This talk is part of my larger project “Unsettling the Sino-Mongol-Russian Borderlands” which investigates the dramatic transformation of the borderland communities between the emerging nation-states of China, Mongolia and Soviet Russia in the early decades of the twentieth century.

Victor Zatsepine is an associate professor appointed jointly to the Department of History and the Asian and Asian American Studies Institute at UConn. His research is focused on the history of modern China, the Russian Far East, and Northeast Asian frontier lands. He embraces transnational and trans-regional approaches to examine the movement of people, ideas, and goods across borders.
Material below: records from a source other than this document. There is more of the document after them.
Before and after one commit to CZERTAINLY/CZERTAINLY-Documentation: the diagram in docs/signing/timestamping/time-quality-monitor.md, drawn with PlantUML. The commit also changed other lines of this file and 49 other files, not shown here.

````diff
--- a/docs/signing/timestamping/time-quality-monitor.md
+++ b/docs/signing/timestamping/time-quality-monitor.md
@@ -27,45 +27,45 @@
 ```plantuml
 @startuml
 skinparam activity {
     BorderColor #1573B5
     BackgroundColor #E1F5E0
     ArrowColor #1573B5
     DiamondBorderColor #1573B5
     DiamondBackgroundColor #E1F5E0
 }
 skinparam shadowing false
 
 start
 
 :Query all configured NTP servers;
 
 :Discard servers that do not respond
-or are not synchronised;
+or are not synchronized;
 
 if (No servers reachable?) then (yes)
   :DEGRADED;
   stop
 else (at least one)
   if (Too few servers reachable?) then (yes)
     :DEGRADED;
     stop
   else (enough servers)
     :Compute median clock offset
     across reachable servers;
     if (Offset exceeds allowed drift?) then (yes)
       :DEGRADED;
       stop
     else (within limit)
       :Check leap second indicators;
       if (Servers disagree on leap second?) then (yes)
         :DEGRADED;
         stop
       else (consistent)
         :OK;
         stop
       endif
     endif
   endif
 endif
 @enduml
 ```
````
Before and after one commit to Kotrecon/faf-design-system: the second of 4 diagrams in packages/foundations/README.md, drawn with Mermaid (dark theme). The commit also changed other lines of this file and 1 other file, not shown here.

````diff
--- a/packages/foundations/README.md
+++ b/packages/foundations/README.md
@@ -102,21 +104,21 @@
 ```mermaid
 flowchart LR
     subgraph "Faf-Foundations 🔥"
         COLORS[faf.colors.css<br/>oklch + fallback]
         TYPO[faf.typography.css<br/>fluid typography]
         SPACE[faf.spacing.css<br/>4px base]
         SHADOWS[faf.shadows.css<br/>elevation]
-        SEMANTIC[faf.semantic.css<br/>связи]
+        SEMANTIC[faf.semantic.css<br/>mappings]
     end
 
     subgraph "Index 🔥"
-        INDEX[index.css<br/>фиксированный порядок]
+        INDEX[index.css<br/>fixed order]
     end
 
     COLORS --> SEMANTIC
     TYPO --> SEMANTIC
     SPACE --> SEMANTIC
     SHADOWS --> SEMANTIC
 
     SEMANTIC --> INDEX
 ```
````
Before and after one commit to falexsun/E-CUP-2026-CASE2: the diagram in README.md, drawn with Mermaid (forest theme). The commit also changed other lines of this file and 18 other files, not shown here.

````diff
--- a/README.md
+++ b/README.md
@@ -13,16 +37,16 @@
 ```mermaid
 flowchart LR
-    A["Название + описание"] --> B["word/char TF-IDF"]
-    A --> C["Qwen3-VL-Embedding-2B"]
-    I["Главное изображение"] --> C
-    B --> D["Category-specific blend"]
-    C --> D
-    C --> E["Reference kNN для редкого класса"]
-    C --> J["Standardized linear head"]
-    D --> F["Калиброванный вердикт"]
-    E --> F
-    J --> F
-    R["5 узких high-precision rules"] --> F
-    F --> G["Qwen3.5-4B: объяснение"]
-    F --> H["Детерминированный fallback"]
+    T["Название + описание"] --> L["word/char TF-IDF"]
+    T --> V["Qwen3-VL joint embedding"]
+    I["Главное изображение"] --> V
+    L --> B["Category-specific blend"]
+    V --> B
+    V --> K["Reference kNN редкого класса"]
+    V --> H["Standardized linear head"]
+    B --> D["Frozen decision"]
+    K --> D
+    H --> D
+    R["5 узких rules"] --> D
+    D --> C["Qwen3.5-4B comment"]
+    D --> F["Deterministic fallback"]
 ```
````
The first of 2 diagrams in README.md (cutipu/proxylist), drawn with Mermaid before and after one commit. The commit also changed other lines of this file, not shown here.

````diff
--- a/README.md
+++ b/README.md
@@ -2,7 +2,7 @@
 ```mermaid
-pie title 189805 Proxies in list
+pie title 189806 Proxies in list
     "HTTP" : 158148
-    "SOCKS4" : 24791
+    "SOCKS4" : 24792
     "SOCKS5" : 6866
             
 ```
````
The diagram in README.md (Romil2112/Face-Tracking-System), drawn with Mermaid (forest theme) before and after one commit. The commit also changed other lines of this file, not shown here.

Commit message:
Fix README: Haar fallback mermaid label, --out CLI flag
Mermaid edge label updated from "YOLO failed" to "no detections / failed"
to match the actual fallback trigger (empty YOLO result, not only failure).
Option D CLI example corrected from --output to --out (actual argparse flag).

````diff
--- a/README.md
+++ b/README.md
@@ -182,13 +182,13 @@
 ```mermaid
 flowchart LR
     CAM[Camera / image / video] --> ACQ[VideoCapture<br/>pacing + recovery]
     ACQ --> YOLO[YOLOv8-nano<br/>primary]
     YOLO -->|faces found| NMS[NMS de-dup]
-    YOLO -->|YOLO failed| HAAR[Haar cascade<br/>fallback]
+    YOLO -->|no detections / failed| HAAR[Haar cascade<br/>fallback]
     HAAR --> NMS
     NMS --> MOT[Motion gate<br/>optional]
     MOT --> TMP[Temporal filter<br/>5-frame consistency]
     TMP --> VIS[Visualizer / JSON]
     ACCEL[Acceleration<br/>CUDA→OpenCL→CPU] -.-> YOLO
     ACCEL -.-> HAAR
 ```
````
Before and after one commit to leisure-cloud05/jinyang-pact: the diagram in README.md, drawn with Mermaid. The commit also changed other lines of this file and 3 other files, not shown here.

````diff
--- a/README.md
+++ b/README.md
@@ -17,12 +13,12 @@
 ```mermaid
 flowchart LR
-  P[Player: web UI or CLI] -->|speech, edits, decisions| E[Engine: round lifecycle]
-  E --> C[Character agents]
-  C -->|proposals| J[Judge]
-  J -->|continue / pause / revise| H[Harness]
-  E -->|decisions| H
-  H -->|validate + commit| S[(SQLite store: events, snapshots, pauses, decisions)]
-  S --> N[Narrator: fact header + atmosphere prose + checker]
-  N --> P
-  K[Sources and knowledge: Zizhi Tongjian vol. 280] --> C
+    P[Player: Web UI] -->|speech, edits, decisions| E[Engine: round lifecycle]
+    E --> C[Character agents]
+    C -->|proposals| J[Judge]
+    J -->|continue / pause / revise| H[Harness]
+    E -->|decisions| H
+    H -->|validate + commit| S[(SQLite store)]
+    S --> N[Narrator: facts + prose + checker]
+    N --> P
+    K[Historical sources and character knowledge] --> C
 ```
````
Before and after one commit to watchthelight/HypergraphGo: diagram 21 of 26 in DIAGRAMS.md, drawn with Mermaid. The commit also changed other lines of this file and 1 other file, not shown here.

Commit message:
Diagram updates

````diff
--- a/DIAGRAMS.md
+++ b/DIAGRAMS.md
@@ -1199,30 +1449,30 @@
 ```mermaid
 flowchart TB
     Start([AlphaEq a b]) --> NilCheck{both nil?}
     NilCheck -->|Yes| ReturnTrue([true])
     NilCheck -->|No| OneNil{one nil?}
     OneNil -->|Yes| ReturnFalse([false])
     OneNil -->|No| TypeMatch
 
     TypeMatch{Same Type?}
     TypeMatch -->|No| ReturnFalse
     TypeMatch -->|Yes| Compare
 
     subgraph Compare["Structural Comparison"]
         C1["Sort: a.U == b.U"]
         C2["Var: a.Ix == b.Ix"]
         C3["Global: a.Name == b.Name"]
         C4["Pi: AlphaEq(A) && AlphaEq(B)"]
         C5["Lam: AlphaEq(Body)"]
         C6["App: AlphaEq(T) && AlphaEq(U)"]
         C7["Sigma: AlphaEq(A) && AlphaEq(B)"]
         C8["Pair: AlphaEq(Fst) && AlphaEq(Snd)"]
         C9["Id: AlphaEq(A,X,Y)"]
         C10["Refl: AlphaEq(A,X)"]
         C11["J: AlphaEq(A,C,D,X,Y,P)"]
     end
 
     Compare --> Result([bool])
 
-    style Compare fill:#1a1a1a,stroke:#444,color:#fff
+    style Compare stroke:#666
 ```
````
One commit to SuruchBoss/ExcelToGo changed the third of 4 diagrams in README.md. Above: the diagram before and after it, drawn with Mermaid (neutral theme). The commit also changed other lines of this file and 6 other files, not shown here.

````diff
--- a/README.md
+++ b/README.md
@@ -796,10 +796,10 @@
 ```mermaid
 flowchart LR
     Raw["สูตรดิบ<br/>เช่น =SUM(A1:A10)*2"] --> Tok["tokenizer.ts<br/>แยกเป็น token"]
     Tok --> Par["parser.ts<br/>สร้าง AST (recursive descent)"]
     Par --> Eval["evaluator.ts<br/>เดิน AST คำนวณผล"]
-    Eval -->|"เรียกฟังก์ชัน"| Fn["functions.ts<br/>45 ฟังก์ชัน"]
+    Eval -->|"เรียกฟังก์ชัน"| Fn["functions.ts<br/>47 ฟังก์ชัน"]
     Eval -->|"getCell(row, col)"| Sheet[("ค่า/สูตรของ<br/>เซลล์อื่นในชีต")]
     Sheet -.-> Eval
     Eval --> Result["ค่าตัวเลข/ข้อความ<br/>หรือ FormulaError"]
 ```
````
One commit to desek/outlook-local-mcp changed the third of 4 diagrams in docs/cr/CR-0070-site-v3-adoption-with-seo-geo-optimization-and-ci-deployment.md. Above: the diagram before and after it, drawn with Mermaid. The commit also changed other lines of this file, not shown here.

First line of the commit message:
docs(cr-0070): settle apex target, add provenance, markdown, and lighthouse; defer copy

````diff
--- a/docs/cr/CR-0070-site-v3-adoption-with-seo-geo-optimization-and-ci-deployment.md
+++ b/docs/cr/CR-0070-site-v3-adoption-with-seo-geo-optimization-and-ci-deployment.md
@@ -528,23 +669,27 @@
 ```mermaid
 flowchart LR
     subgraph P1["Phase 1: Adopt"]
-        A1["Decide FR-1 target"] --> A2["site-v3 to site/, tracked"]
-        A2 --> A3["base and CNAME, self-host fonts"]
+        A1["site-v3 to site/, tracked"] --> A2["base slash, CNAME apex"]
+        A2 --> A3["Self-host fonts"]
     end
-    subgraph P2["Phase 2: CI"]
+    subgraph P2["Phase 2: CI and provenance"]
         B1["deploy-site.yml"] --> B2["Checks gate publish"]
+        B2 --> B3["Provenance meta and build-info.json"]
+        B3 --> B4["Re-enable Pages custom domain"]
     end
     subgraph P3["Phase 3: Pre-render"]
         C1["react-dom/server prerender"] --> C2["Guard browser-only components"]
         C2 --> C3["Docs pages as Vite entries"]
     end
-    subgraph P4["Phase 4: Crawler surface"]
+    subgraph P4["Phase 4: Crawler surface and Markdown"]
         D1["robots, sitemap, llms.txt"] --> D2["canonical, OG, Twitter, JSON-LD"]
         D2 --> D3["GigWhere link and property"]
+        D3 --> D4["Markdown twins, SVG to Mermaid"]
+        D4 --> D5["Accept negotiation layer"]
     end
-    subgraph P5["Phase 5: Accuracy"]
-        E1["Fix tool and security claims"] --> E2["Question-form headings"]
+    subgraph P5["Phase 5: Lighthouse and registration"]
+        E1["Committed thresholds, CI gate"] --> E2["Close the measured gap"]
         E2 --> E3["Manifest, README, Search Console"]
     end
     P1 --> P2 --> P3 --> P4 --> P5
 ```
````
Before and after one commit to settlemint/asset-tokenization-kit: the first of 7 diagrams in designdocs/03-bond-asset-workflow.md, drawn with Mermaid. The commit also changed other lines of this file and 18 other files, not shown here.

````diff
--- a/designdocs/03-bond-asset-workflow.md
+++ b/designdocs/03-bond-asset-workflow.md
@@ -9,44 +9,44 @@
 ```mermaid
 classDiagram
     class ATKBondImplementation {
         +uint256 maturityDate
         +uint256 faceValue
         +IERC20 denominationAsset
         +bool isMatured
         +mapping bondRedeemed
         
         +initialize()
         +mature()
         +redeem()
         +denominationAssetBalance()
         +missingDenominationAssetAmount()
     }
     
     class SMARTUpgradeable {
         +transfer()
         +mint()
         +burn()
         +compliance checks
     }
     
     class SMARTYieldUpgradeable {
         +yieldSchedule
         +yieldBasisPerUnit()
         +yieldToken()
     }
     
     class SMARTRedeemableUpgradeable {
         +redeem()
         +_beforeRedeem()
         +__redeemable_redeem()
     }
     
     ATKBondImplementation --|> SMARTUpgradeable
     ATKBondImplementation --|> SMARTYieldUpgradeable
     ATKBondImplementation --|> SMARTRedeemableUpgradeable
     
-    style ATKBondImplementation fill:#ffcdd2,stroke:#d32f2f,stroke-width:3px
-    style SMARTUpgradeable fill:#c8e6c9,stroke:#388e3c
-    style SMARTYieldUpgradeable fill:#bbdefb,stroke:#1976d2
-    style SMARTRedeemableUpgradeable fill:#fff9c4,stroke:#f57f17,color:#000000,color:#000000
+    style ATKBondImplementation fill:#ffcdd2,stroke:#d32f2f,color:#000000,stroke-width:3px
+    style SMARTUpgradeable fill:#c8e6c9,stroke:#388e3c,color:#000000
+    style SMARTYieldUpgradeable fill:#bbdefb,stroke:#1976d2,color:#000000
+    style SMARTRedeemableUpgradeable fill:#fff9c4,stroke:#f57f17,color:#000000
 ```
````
After the publication of Beyond the Amur: Frontier Encounters Between China and Russia, 1850–1930 (UBC Press, 2017), he has continued research on East Asian frontiers, regionalism, border towns, the Chinese and Russian diaspora, migration and Western Imperialism. Over the past decade he has presented his research at major international conferences and workshops and in published articles.

Alexander Diener is a Professor of Geography at the University of Kansas. His interests include borders, urban landscape, place attachment, axial development, migration, and diaspora. He possesses area studies expertise in Central Eurasia and Northeast Asia, having worked extensively in Russian borderlands. Alex has authored and edited nine books, most recently Borders: A Very Short Introduction (2023), The Power of Place in Place Attachment (2023), Invisible Borders: Geographies of Power, Mobility, and Belonging (2022), and Cities as Power: Urban Space, Place, and National Identity (2019). His work has been funded by the NSF, SSRC, IREX, AAG, and the MacArthur Foundation. He has held fellowships at the Kennan Institute of the Wilson Center, the American University of Central Asia, Mongolia National University, George Washington University’s Elliott School of International Affairs, Harvard University’s Davis Center, and Fulbright’s Regional Research Scholar for Central Asia. At UCHI, Alex is writing The Middle of Somewhere, a book about the extensive but understudied effects of place attachment on the human condition.

Access note

If you require accommodation to attend this event, please contact us at uchi@uconn.edu or by phone (860) 486-9057. We can request ASL interpretation, computer-assisted real time transcription, and other accommodations offered by the Center for Students with Disabilities.